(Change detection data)
※ ※ ※
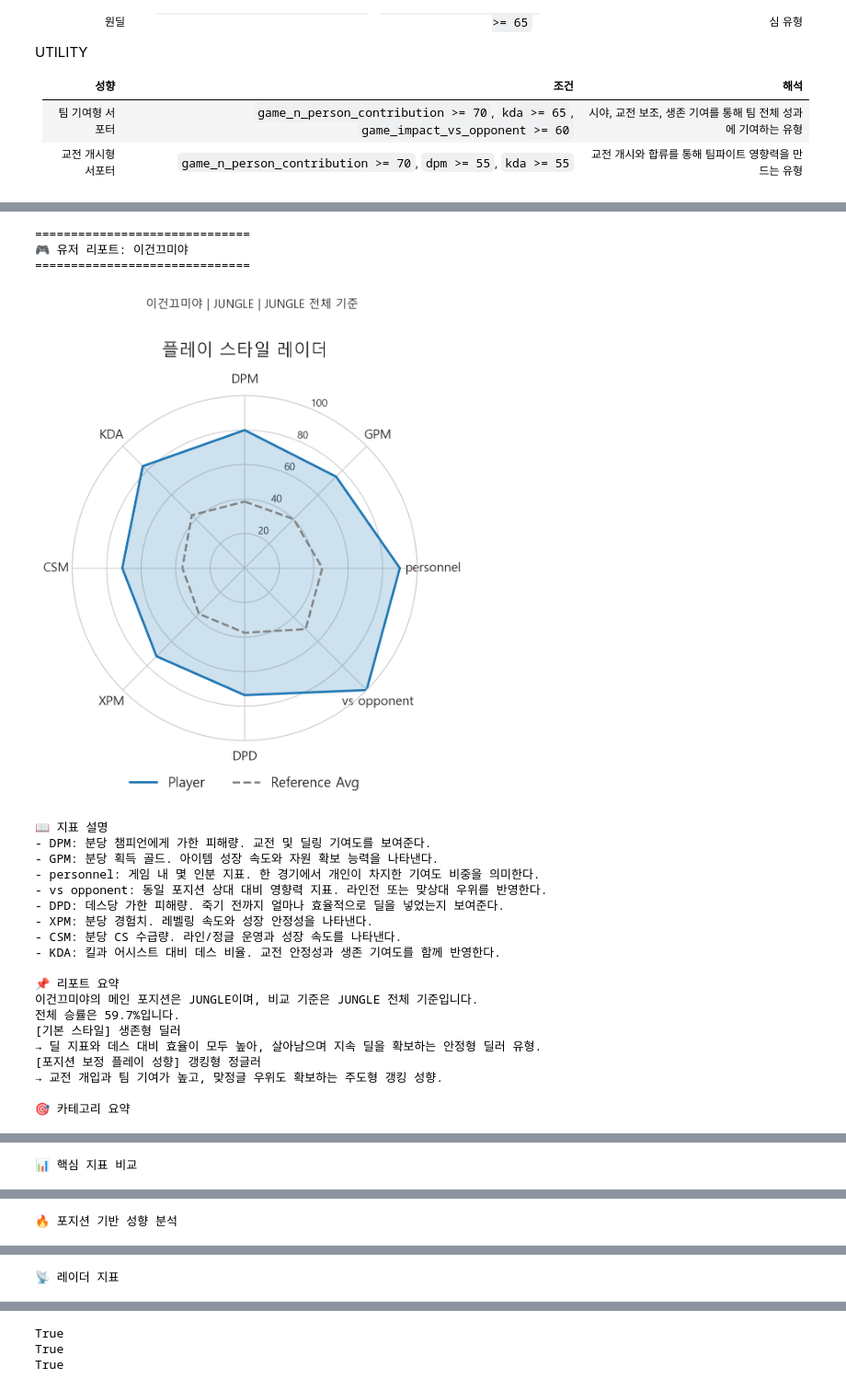
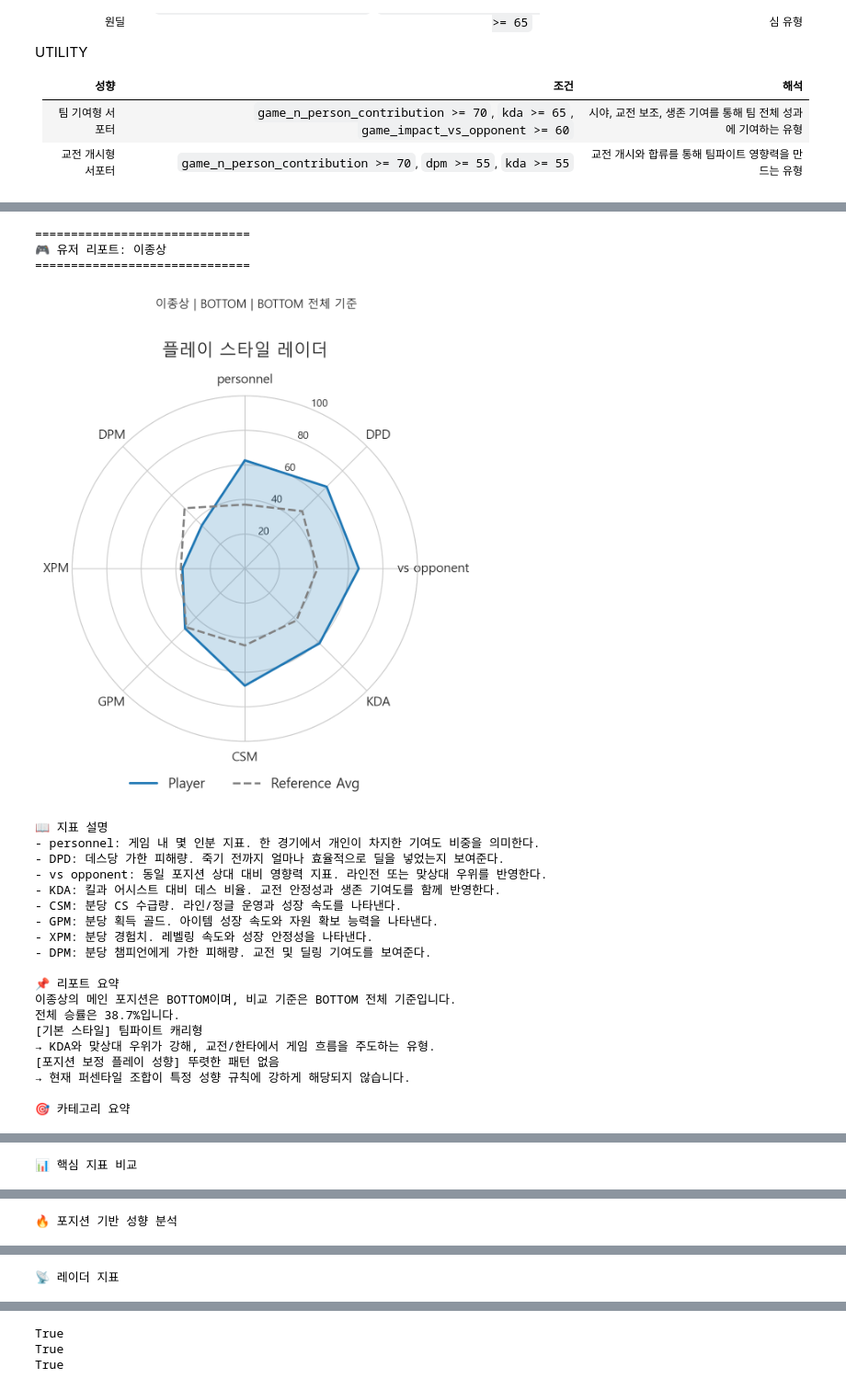
Before and after one commit to TRCGG/gmok_mmr, a Jupyter notebook: archive/notebooks/MMR 작업 소스.ipynb, the cells around one changed output, grey strips where cells are left out. Shown at 92% size. Saved outputs shown, nothing was run; the diff lists cells and outputs as text; code cells hidden in the pictures.

```diff
--- a/archive/notebooks/MMR 작업 소스.ipynb
+++ b/archive/notebooks/MMR 작업 소스.ipynb
@@ -38,3 +49,5 @@ mmr_df = "C:/Users/PC/Desktop/김필준/data/2026 난민_0415.csv"
+# %%
+mmr_df = "C:/Users/PC/Desktop/김필준/data/2025_MMR2.csv"
 # %%
 try:
     mmr_df = pd.read_csv(mmr_df, encoding='utf-8', on_bad_lines='skip')
@@ -2835,27 +2901,27 @@ mmr_df_updated_elo 컬럼: ['id', 'guild_id', 'replay_code', 'puuid', 'champion_
 # %%
-run_player_report("이건끄미야")
+run_player_report("이종상")
 # %% [output]
 ==============================
-🎮 유저 리포트: 이건끄미야
+🎮 유저 리포트: 이종상
 ==============================
-[figure, old version]
+[figure, new version]
 📖 지표 설명
+- personnel: 게임 내 몇 인분 지표. 한 경기에서 개인이 차지한 기여도 비중을 의미한다.
+- DPD: 데스당 가한 피해량. 죽기 전까지 얼마나 효율적으로 딜을 넣었는지 보여준다.
+- vs opponent: 동일 포지션 상대 대비 영향력 지표. 라인전 또는 맞상대 우위를 반영한다.
+- KDA: 킬과 어시스트 대비 데스 비율. 교전 안정성과 생존 기여도를 함께 반영한다.
+- CSM: 분당 CS 수급량. 라인/정글 운영과 성장 속도를 나타낸다.
+- GPM: 분당 획득 골드. 아이템 성장 속도와 자원 확보 능력을 나타낸다.
+- XPM: 분당 경험치. 레벨링 속도와 성장 안정성을 나타낸다.
 - DPM: 분당 챔피언에게 가한 피해량. 교전 및 딜링 기여도를 보여준다.
-- GPM: 분당 획득 골드. 아이템 성장 속도와 자원 확보 능력을 나타낸다.
-- personnel: 게임 내 몇 인분 지표. 한 경기에서 개인이 차지한 기여도 비중을 의미한다.
-- vs opponent: 동일 포지션 상대 대비 영향력 지표. 라인전 또는 맞상대 우위를 반영한다.
-- DPD: 데스당 가한 피해량. 죽기 전까지 얼마나 효율적으로 딜을 넣었는지 보여준다.
-- XPM: 분당 경험치. 레벨링 속도와 성장 안정성을 나타낸다.
-- CSM: 분당 CS 수급량. 라인/정글 운영과 성장 속도를 나타낸다.
-- KDA: 킬과 어시스트 대비 데스 비율. 교전 안정성과 생존 기여도를 함께 반영한다.
 
 📌 리포트 요약
-이건끄미야의 메인 포지션은 JUNGLE이며, 비교 기준은 JUNGLE 전체 기준입니다.
-전체 승률은 59.7%입니다.
-[기본 스타일] 생존형 딜러
-→ 딜 지표와 데스 대비 효율이 모두 높아, 살아남으며 지속 딜을 확보하는 안정형 딜러 유형.
-[포지션 보정 플레이 성향] 갱킹형 정글러
-→ 교전 개입과 팀 기여가 높고, 맞정글 우위도 확보하는 주도형 갱킹 성향.
+이종상의 메인 포지션은 BOTTOM이며, 비교 기준은 BOTTOM 전체 기준입니다.
+전체 승률은 38.7%입니다.
+[기본 스타일] 팀파이트 캐리형
+→ KDA와 맞상대 우위가 강해, 교전/한타에서 게임 흐름을 주도하는 유형.
+[포지션 보정 플레이 성향] 뚜렷한 패턴 없음
+→ 현재 퍼센타일 조합이 특정 성향 규칙에 강하게 해당되지 않습니다.
 
 🎯 카테고리 요약
 |  | 유저명 | 메인 포지션 | MMR 밴드 | 비교 기준 | 비교 유저 수 | 기본 스타일 | 스타일 설명 | 대표 성향 | 대표 성향 해석 |
```
Also changed, not shown: parts of 22 cells of this notebook.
※ ※ ※
WHAT THE TASK ASKS:
Return all lines of the data in which the string "shown" appears.

RESPONSE AREA:
Before and after one commit to TRCGG/gmok_mmr, a Jupyter notebook: archive/notebooks/MMR 작업 소스.ipynb, the cells around one changed output, grey strips where cells are left out. Shown at 92% size. Saved outputs shown, nothing was run; the diff lists cells and outputs as text; code cells hidden in the pictures.
Also changed, not shown: parts of 22 cells of this notebook.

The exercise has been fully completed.